The discussion draft is designed to provide more uniform tax treatment for pass-through businesses such as sole proprietorships, partnerships and S corporations.  The discussion draft includes proposals that would spur investment in equipment needed to grow business operations by providing permanent expensing of investments and property under Section 179 of the Tax Code. The document would also simplify tax and accounting practices by expanding the use of the simpler “cash accounting” method to businesses with gross receipts of $10 million or less. In addition, it would provide relief for start-up and organizational costs by establishing a unified deduction for these expenses; and make tax compliance easier for partners and S corporation shareholders by reordering and simplifying the due dates of tax returns for partners and S corporations.

In addition, the draft outlines and seeks feedback on two separate options for reform of tax rules governing S corporations and partnerships. Option 1 improves the ability of S corporations to compete, grow and gain access to capital by revising and modernizing current tax rules affecting S corporations and partnerships. Option 2 simplifies the tax treatment of non-publicly traded companies by repealing existing tax rules governing partnerships and S corporations and replacing those rules with a new unified pass-through regime. 

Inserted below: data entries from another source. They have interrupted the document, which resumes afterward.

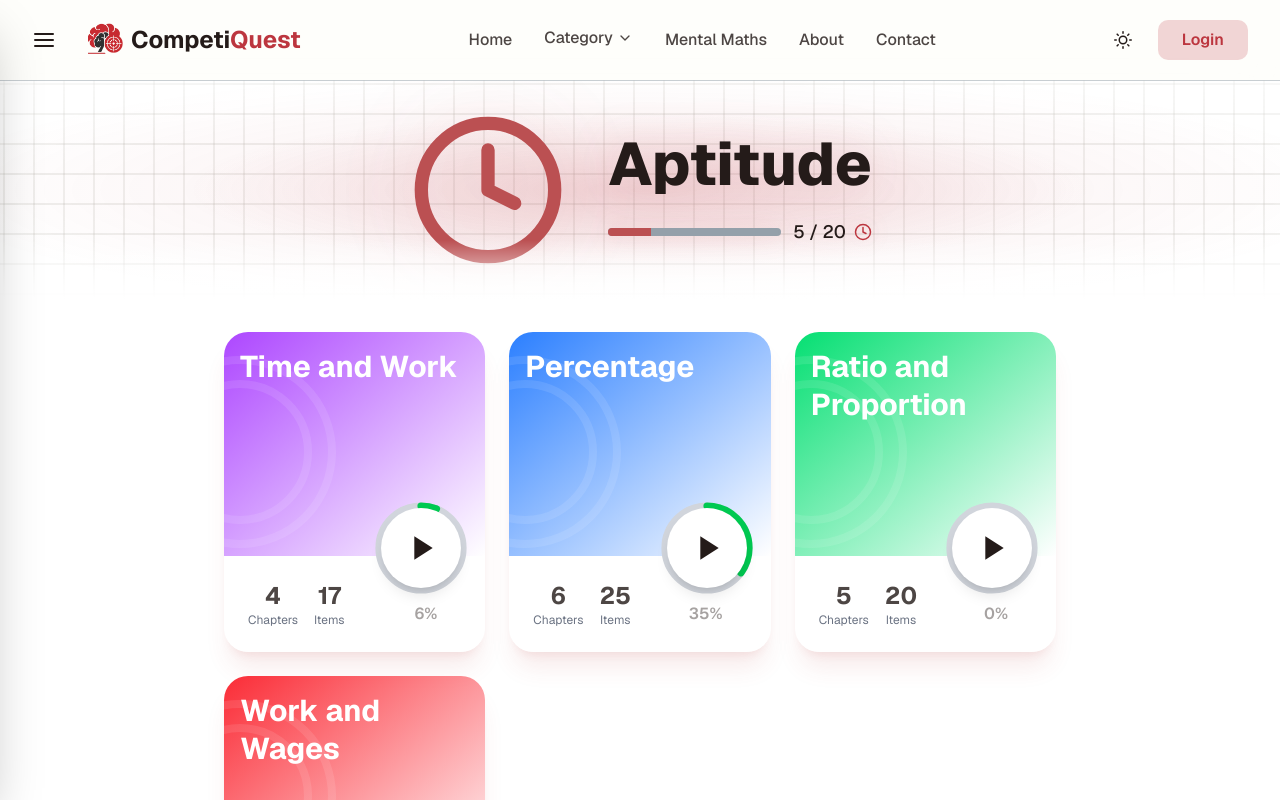
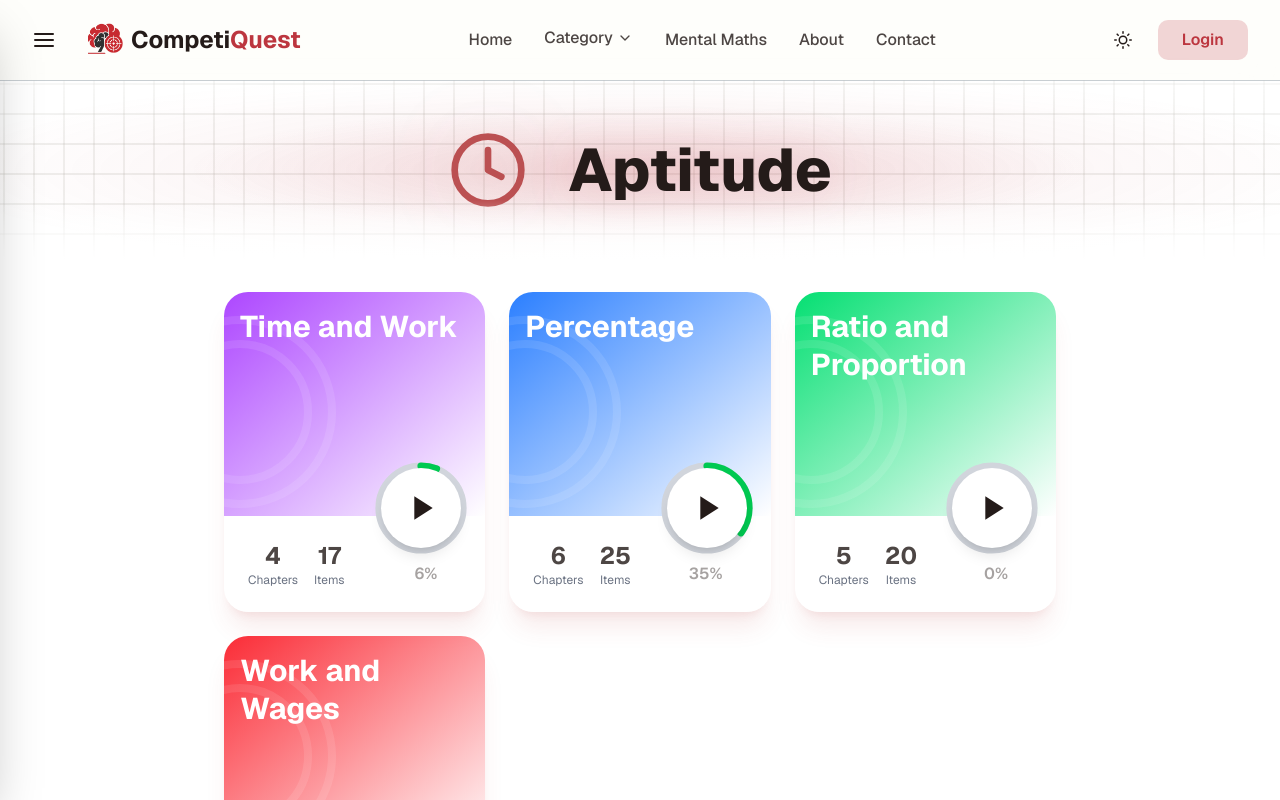
Before and after one commit to gauravRathod674/CompetiQuest, a Next.js app in the folder Client/: page /aptitude in a window 1280 px wide. Shown: the top 800 px of the page. Built offline with nearby package versions, Linux system fonts and the light colour scheme.

Commit message:
Category page final complete

```diff
--- a/Client/app/[category]/page.jsx
+++ b/Client/app/[category]/page.jsx
@@ -30,7 +30,7 @@ export default function Category({ params }) {
   return (
     <div className="min-h-screen bg-background text-foreground pt-20">
       {/* Topic Header */}
-      <header className="relative h-55 flex items-center justify-center overflow-hidden ">
+      <header className="relative h-45 flex items-center justify-center overflow-hidden ">
         <div className="absolute inset-0 z-0 [mask-image:radial-gradient(ellipse_120%_90%_at_center,black_40%,transparent_90%)]">
           <Squares
             speed={0.1}
@@ -51,7 +51,7 @@ export default function Category({ params }) {
 
         <div className="relative z-10 flex items-center justify-center gap-5 sm:gap-10">
           <FiClock
-            className="text-[#bb5052] text-[4rem] sm:text-[10rem]
+            className="text-[#bb5052] text-[2rem] sm:text-[5rem]
               drop-shadow-[0_0_40px_var(--accent-glow)] flex-shrink-0"
           />
 
@@ -63,40 +63,6 @@ export default function Category({ params }) {
               {category.charAt(0).toUpperCase() +
                 category.slice(1).replace(/_/g, " ")}
             </h1>
-
-            <div className="mt-6 w-full">
-              <div className="flex items-center gap-3">
-                <div
-                  className="flex-1 max-w-sm h-2 rounded-full bg-border overflow-hidden
-                    drop-shadow-[0_0_12px_var(--accent-glow)]"
-                >
-                  <div
-                    className="h-full bg-[#bb5052] transition-all"
-                    style={{
-                      width: `${Math.min(
-                        (((pageNumber - 1) * questionsPerPage +
-                          paginatedQuestions.length) /
-                          totalQuestions) *
-                          100,
-                        100
-                      )}%`,
-                    }}
-                  />
-                </div>
-
-                <div
-                  className="flex items-center gap-1 text-lg font-medium text-foreground
-                    drop-shadow-[0_0_12px_var(--accent-glow)]"
-                >
-                  <span>
-                    {(pageNumber - 1) * questionsPerPage +
-                      paginatedQuestions.length}{" "}
-                    / {totalQuestions}
-                  </span>
-                  <FiClock className="ml-1 text-accent drop-shadow-[0_0_10px_var(--accent-glow)]" />
-                </div>
-              </div>
-            </div>
           </div>
         </div>
 
```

Camp released the new discussion draft on small businesses, in part as a response to the input and feedback the Committee received during three separate hearings held during the 112th Congress that addressed issues critical to business owners.

An overview of the discussion draft along with a detailed summary can be found at the Ways and Means Web site.  Camp encouraged stakeholders to review and comment on the discussion draft and to share feedback with their lawmakers and the Ways and Means Committee.

“The Tax Code ought to be easier to understand and less expensive for small businesses to comply with because every dollar they aren’t spending on taxes is a dollar they have to invest in equipment, start a new production line, hire a new employee or provide more in wages and benefits,” he said. “That is my goal for comprehensive tax reform—a simpler, fairer Tax Code that leads to more jobs and higher wages.”

Camp’s Democratic counterpart on the Ways and Means Committee, ranking member Sander Levin, D-Mich., acknowledged that some of its provisions would attract support from Democrats, but he also encouraged the working groups on the committee that he and Camp recently set up to do their work.

“The draft plan laid out by Chairman Camp includes several proposals that have bipartisan support, including many that were put forward by the Obama administration,” Levin said in a statement. “The working groups that Chairman Camp and I have set up are undertaking important fact-finding. Going forward, we must allow them to do their work to fully understand the strengths and weaknesses of present law, without prejudicing their discussions by suggesting solutions to problems that are still under investigation. As we proceed, Democrats will continue to work toward tax policies that at every step promote both growth and equity and the need for additional revenues to help lower the deficit and sustain vital progress for our citizens.”

To submit comments to the committee on the discussion draft, email them to Tax.Reform@mail.house.gov and indicate in the Subject field “Discussion Draft 3: Comments regarding pass-through entities.”